Andy is one of the nicest guys, a friend, and our bands have played together a couple times. He had to do a song for the magazine pretty quickly, so I played drums (only) on it, we did it here at my studio. It was just a one time thing, it was all his own production, he knows his shit, I just set up the mics and smoked a doob (rhetorically speaking).
uncovered (bless the internet) that you have at times worked with
Duster, a band that I have been a follower and admirer of (see: Memphis
Sophisticate) . What did you work on with them?
Throwing things away? (at this point I am moved to tears and begin to weep behind my bewildered stare.. . .)
Well, I didn't mean that as a sad thing. That's just the way I seem to work best. Sometimes I write in styles that don't fit into my records. Some songs I just cant finish, it's like a puzzle I have set up for myself and I can't find the final piece. Sometimes it comes years later and things are recycled in new ways. The bottom line is I just don't have the luxury of releasing whatever I want. I've got to do it as good and concise as possible. I would like to ensure that I can keep making records that I don't have to pay for. There are certain people that have established themselves and people will listen to their long albums and search through the weeds for the best songs and it wont matter for them. I have always wanted to make a double album. In 2002 there was a 3 month period where I wrote about 50 songs ("Pan American Blues" was one of them, the oldest on mockingbird). All but 1 or 2 were discarded. I couldn't get arrested in this town then much less put out 40-50 songs.
Well, to the luxury of releasing anything you want - there are options, yes? What about limited run singles/EPs (handmade packaging.. cd-r) or iTunes?
That would involve some level of self promotion and businessman type effort that I don't enjoy at all. I think my new record is going to be so much better because I don't have to worry about if it's going to be released or not. I don't have to think about trivial things that are necessary to think about when putting out a record, even a demo. When I said recording is a mind set different than writing, well putting out your own cd requires a complete opposite state of mind, and I think it can be really damaging to the creative process. Being idealistic and hopeful are good for writing, bad for business. I think overall I can deal with songs getting left behind if I can keep looking ahead and keep writing, thinking "well maybe if this ones better someone will hear it".
To that - are you a fan / supporter of the digital bridge (iTunes, emusic.. .) that has come to save many small and/or "indie"artists and labels over the past 5 years?
Well I'm not exactly sure what that means, if that's true then that's
a great thing (I like vinyl though). But it's sort of a band aid on
a head wound.
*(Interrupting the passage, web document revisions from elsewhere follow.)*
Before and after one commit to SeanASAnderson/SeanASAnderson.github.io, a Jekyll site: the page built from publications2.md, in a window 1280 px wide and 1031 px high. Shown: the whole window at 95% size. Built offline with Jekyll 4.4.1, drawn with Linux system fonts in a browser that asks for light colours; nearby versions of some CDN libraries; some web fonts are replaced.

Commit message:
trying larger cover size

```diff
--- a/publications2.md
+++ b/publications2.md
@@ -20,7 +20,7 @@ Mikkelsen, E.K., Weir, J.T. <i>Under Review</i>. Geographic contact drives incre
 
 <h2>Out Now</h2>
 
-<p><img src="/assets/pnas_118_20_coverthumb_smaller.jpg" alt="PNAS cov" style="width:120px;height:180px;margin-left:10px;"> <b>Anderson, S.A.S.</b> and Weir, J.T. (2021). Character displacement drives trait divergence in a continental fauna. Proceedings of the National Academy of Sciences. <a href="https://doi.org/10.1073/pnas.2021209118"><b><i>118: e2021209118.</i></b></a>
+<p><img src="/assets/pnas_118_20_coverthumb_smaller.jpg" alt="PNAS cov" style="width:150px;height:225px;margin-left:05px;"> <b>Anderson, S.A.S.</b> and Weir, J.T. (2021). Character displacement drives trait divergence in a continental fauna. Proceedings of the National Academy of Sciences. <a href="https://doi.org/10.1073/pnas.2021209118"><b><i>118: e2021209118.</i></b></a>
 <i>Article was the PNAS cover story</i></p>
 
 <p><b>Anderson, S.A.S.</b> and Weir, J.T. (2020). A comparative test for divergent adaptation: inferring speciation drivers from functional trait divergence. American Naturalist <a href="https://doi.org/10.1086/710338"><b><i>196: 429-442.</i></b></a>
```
So if that helps some bands survive that is great, but
it would be better if they could not only survive but get out in the
world, so everyday people know that good music is not just a thing
of the past. In the back of my mind, I think of the digital thing
like this well known episode of the Twilight
Zone where the aliens land and are going to give us their
secrets of how to end world hunger, and in the end their plan was
to eat everybody. I hear that ominous music. And then there's things
like tape and film that are undeniably better looking and sounding
than digital, but it's dying because it's *thought of* as less convenient.
My one hope is that it will help vinyl survive, that if cds die -
people will either buy audio files or vinyl.
what makes Jason Quever happy?